*Aim of the exercise*. All lines holding the string "cannot" should be copied from the data below.

*Data provided*.
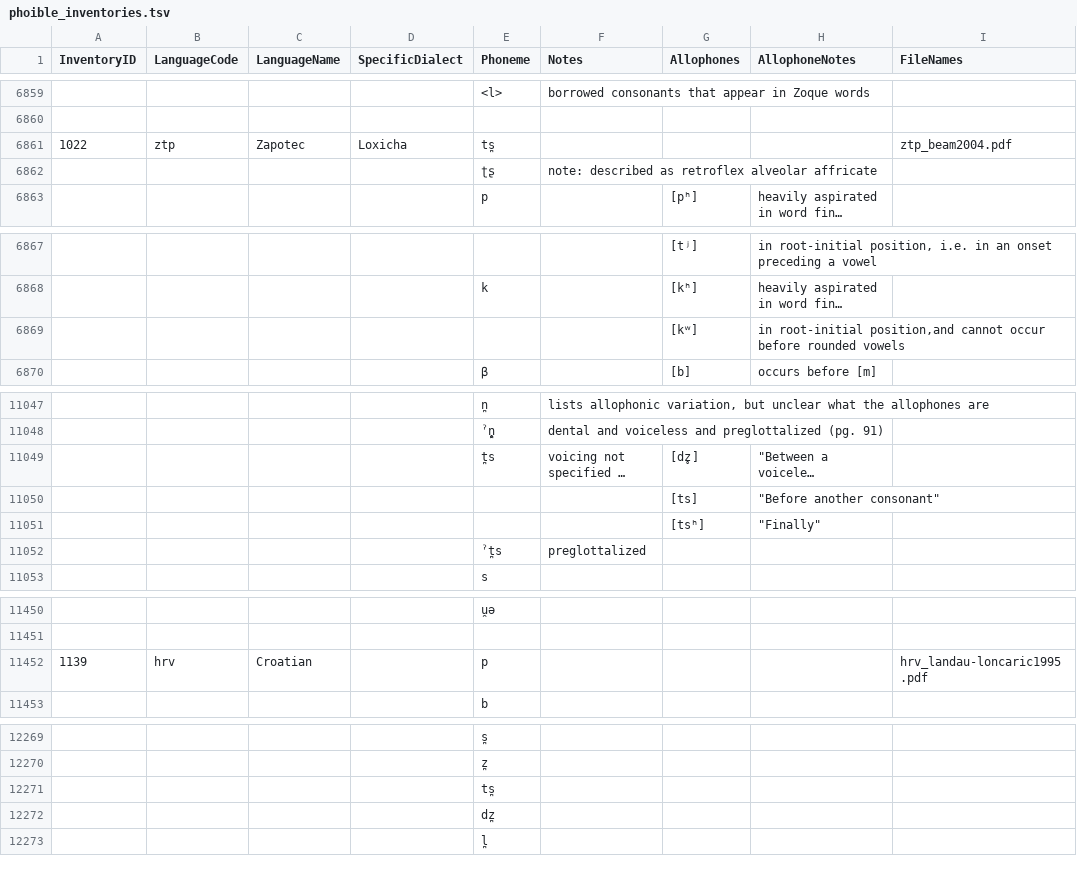
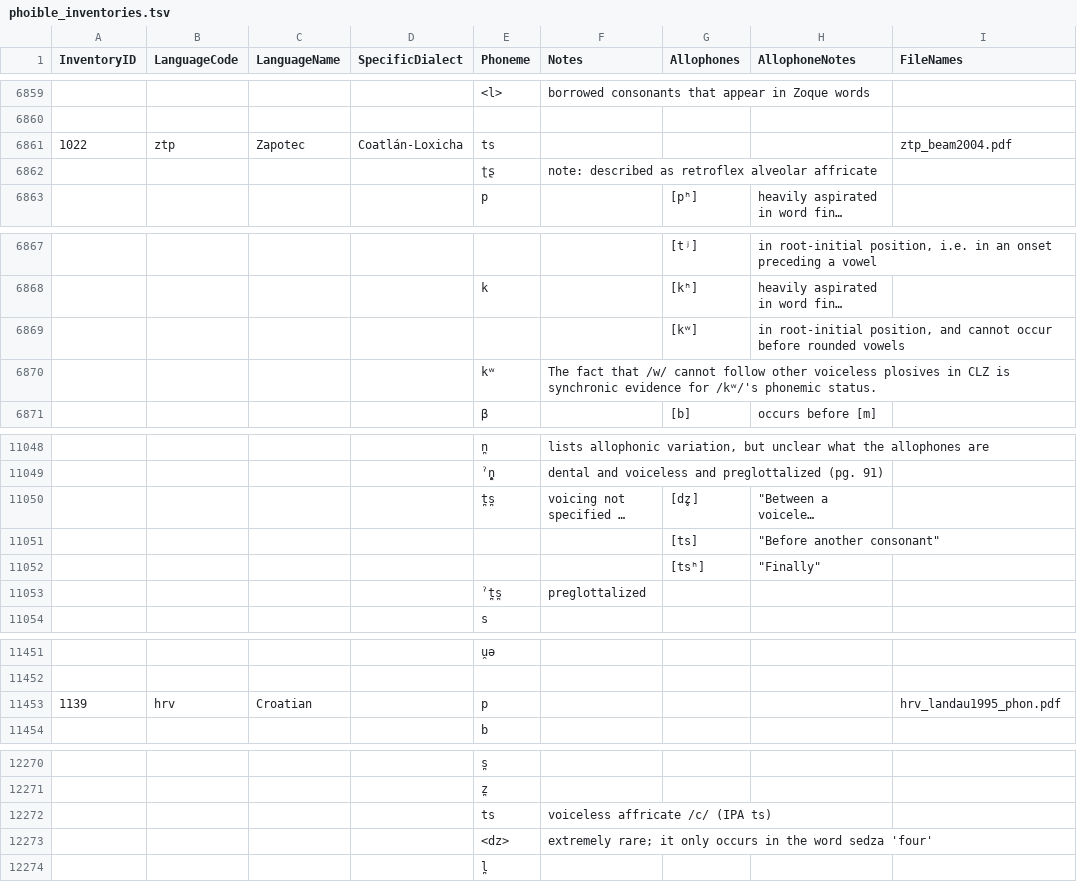
Before and after one commit to phoible/dev, a TSV file: raw-data/PH/phoible_inventories.tsv, drawn as a sheet; only a part is shown, gaps mark what is left out; long unchanged cells end in …; removed rows and columns are numbered as before the commit, all else as after; the diff covers the shown part only; the diff names each change by its address in the sheet, - before the commit and + after, or states it on an @@ line.

Commit message:
some diacritic fixes and filename updates -- waiting for ea issue

```diff
--- a/raw-data/PH/phoible_inventories.tsv
+++ b/raw-data/PH/phoible_inventories.tsv
-D6861 (SpecificDialect): Loxicha
+D6861 (SpecificDialect): Coatlán-Loxicha
-E6861 (Phoneme): ts̪
+E6861 (Phoneme): ts
-H6869 (AllophoneNotes): in root-initial position,and cannot occur…
+H6869 (AllophoneNotes): in root-initial position, and cannot occur…
+row 6870:  |  |  |  | kʷ | The fact that /w/ cannot follow other voiceless plosives in CLZ is synchronic evidence for /kʷ/'s phonemic status.
-E11050 (Phoneme): t̪s
+E11050 (Phoneme): t̪s̪
-E11053 (Phoneme): ˀt̪s
+E11053 (Phoneme): ˀt̪s̪
-I11453 (FileNames): hrv_landau-loncaric1995.pdf
+I11453 (FileNames): hrv_landau1995_phon.pdf
-row 12271:  |  |  |  | ts̪
-row 12272:  |  |  |  | dz̪
+row 12272:  |  |  |  | ts | voiceless affricate /c/ (IPA ts)
+row 12273:  |  |  |  | <dz> | extremely rare; it only occurs in the word sedza 'four'
```
Also changed, not shown: 1 edited cell elsewhere in this file.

*Answer to the problem*.
-H6869 (AllophoneNotes): in root-initial position,and cannot occur…
+H6869 (AllophoneNotes): in root-initial position, and cannot occur…
+row 6870:  |  |  |  | kʷ | The fact that /w/ cannot follow other voiceless plosives in CLZ is synchronic evidence for /kʷ/'s phonemic status.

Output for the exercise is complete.